Task instructions » In the data below, which lines hold the word "Confiança"? Copy them.

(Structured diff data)
* * * * * * * * *

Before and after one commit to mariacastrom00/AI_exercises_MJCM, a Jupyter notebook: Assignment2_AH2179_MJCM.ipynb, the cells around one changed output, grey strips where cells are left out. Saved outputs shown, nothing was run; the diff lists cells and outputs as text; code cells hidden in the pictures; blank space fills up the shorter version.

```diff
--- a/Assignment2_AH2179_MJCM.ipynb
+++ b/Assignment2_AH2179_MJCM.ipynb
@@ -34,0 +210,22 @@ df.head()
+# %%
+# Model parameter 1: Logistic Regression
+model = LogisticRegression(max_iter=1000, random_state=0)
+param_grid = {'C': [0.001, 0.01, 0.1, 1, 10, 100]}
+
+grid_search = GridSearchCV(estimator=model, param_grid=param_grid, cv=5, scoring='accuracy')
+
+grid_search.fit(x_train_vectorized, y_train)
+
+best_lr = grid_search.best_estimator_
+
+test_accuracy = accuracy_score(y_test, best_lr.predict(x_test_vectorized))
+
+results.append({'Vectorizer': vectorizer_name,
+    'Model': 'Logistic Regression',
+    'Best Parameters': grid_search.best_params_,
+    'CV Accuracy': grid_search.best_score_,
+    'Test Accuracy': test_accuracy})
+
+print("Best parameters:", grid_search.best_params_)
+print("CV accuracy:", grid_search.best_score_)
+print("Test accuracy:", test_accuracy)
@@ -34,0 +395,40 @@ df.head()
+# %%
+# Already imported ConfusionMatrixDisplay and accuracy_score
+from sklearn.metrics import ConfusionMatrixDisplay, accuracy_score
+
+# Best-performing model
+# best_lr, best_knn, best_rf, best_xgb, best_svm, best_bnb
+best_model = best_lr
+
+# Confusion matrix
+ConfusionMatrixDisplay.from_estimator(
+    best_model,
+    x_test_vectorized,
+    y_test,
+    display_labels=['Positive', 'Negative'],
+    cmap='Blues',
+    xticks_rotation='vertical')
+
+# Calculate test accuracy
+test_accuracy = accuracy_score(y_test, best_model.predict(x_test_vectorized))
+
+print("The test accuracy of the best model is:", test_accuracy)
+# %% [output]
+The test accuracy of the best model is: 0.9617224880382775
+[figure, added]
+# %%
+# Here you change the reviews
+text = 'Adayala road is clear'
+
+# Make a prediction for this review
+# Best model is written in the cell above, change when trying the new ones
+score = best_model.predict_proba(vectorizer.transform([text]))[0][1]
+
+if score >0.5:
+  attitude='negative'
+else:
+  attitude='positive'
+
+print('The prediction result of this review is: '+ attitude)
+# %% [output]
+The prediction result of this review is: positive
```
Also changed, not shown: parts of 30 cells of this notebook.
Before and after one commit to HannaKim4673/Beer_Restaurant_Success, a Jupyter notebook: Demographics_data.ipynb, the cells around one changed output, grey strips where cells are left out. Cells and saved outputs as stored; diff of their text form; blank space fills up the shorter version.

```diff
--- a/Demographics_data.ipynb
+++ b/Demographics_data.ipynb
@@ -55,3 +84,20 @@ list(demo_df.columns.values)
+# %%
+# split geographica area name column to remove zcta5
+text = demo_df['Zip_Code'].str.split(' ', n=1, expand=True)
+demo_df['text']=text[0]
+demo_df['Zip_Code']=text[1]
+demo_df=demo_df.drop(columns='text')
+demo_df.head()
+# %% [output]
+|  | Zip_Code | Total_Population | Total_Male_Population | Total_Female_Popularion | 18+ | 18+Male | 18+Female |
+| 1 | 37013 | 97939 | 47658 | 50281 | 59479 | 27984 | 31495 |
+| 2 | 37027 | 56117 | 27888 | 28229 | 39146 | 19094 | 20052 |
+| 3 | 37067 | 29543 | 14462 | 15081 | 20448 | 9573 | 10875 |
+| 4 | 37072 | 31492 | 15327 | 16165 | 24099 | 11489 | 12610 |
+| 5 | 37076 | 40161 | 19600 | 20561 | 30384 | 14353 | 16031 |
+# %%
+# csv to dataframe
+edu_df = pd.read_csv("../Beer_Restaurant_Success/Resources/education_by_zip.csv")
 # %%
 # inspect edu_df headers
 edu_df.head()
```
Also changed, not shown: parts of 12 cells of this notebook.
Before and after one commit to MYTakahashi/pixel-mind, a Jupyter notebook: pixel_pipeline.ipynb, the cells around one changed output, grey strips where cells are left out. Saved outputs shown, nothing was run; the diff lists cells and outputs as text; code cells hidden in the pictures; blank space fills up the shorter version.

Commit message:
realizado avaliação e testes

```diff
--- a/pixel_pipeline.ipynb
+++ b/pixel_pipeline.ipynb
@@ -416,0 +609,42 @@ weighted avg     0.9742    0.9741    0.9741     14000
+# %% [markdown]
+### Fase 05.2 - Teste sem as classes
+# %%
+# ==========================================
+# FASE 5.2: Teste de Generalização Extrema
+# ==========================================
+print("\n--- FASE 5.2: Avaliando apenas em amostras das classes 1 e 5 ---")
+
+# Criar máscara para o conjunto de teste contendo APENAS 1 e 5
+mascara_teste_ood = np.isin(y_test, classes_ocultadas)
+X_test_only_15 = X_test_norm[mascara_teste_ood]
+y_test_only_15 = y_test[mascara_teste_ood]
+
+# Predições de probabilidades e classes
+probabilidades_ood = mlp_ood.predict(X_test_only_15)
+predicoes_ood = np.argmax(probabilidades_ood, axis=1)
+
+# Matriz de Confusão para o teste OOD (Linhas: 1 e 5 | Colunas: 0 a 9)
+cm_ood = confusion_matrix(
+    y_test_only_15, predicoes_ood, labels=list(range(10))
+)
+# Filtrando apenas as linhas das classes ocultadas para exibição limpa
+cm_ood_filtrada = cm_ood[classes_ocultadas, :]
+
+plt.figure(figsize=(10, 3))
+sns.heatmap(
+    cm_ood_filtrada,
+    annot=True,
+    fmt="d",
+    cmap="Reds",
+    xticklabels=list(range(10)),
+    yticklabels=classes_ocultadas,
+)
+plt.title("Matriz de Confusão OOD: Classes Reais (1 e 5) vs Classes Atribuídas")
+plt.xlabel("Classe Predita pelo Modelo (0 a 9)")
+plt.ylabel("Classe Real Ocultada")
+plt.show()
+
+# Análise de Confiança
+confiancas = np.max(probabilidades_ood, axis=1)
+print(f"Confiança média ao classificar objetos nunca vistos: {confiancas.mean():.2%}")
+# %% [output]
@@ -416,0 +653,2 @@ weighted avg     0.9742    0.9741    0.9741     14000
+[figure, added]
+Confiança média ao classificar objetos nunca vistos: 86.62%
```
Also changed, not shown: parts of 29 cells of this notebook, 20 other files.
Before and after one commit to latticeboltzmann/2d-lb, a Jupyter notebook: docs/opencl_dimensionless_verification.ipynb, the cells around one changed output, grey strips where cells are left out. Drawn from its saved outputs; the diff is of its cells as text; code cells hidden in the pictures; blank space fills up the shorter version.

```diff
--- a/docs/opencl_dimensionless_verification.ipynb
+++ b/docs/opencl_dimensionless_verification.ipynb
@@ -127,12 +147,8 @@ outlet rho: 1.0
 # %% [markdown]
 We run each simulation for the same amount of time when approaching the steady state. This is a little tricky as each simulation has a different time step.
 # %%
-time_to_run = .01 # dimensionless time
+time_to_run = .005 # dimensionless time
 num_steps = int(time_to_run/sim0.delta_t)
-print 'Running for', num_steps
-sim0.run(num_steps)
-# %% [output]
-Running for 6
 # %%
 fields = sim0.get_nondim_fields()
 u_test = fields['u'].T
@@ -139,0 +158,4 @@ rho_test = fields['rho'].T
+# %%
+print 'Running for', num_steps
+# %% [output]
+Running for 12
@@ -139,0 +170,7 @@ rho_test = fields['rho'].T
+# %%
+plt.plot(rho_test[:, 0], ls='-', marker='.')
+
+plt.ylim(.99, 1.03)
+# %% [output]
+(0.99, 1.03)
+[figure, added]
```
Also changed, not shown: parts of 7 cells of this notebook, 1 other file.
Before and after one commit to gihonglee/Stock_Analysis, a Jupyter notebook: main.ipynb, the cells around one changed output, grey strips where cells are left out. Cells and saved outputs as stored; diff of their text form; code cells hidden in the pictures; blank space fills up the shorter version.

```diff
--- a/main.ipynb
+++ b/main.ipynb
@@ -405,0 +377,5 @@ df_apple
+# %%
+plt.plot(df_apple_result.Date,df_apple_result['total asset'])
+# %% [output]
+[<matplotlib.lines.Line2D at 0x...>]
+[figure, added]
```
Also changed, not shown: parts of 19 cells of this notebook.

* * * * * * * * *

The answer »
+# Análise de Confiança
+print(f"Confiança média ao classificar objetos nunca vistos: {confiancas.mean():.2%}")
+Confiança média ao classificar objetos nunca vistos: 86.62%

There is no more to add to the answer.